▶ [Information]:

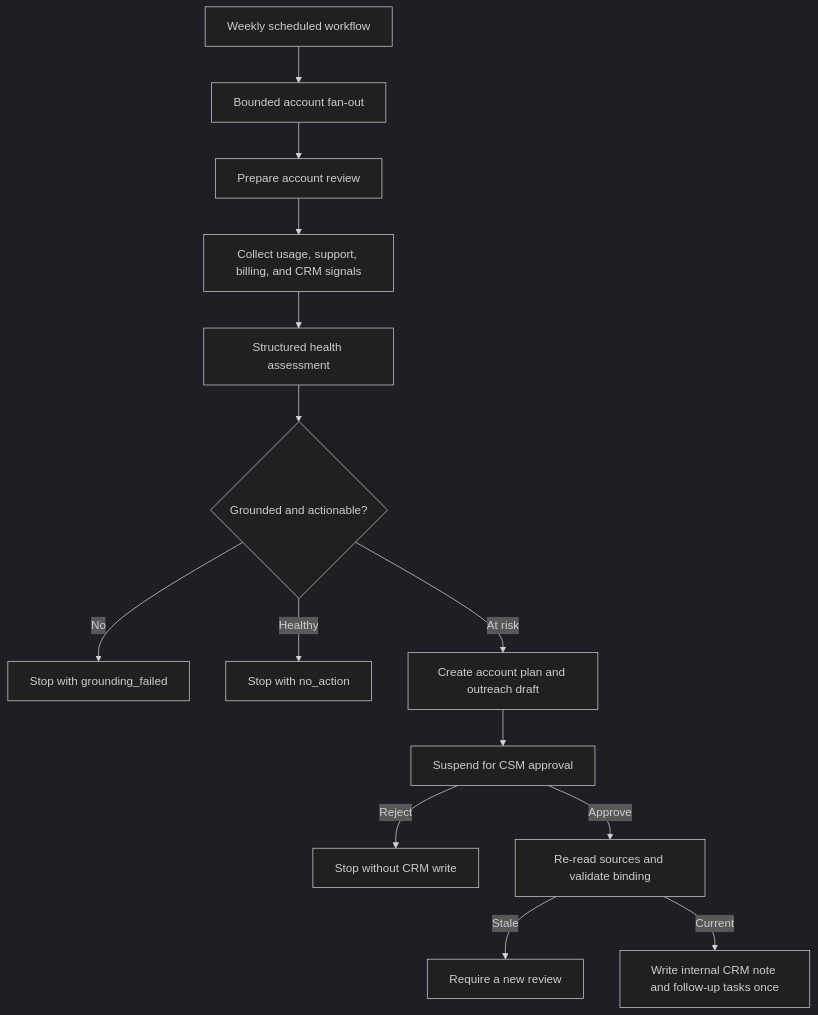
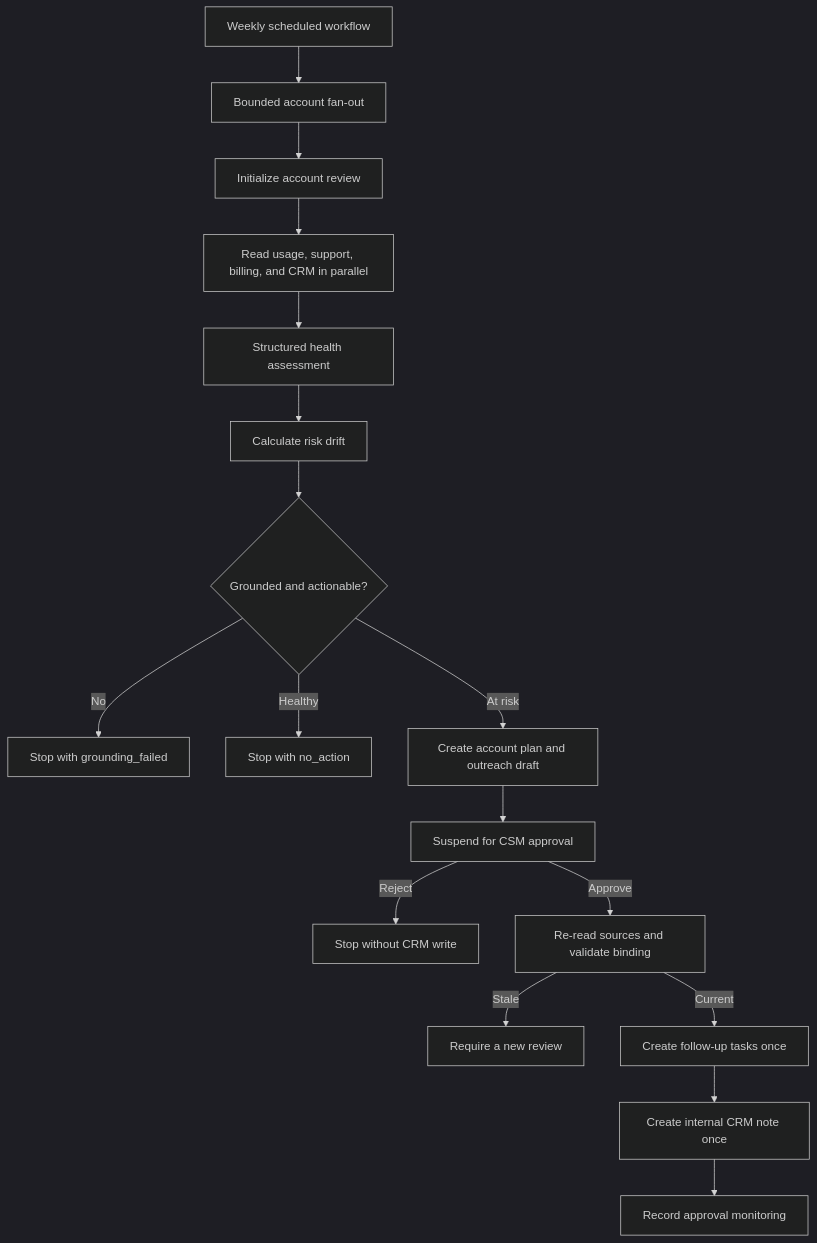
One commit to sanketagarwal/customer-success-agent changed the diagram in docs/mastra-primitives.md. Above: the diagram before and after it, drawn with Mermaid (dark theme). The commit also changed other lines of this file and 40 other files, not shown here.

````diff
--- a/docs/mastra-primitives.md
+++ b/docs/mastra-primitives.md
@@ -10,16 +10,19 @@
 ```mermaid
 flowchart TD
   S[Weekly scheduled workflow] --> F[Bounded account fan-out]
-  F --> P[Prepare account review]
-  P --> C[Collect usage, support, billing, and CRM signals]
+  F --> I[Initialize account review]
+  I --> C[Read usage, support, billing, and CRM in parallel]
   C --> A[Structured health assessment]
-  A --> G{Grounded and actionable?}
+  A --> D[Calculate risk drift]
+  D --> G{Grounded and actionable?}
   G -- No --> X[Stop with grounding_failed]
   G -- Healthy --> H[Stop with no_action]
   G -- At risk --> L[Create account plan and outreach draft]
   L --> U[Suspend for CSM approval]
   U -- Reject --> R[Stop without CRM write]
   U -- Approve --> V[Re-read sources and validate binding]
   V -- Stale --> T[Require a new review]
-  V -- Current --> W[Write internal CRM note and follow-up tasks once]
+  V -- Current --> K[Create follow-up tasks once]
+  K --> W[Create internal CRM note once]
+  W --> M[Record approval monitoring]
 ```
````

▶ [Your assignment]:
The lines to reproduce run from the line containing "CRM in parallel]" to the end of the listing; write them out exactly and add nothing.

▶ [Output of the exercise]:
+  I --> C[Read usage, support, billing, and CRM in parallel]
   C --> A[Structured health assessment]
-  A --> G{Grounded and actionable?}
+  A --> D[Calculate risk drift]
+  D --> G{Grounded and actionable?}
   G -- No --> X[Stop with grounding_failed]
   G -- Healthy --> H[Stop with no_action]
   G -- At risk --> L[Create account plan and outreach draft]
   L --> U[Suspend for CSM approval]
   U -- Reject --> R[Stop without CRM write]
   U -- Approve --> V[Re-read sources and validate binding]
   V -- Stale --> T[Require a new review]
-  V -- Current --> W[Write internal CRM note and follow-up tasks once]
+  V -- Current --> K[Create follow-up tasks once]
+  K --> W[Create internal CRM note once]
+  W --> M[Record approval monitoring]
 ```
````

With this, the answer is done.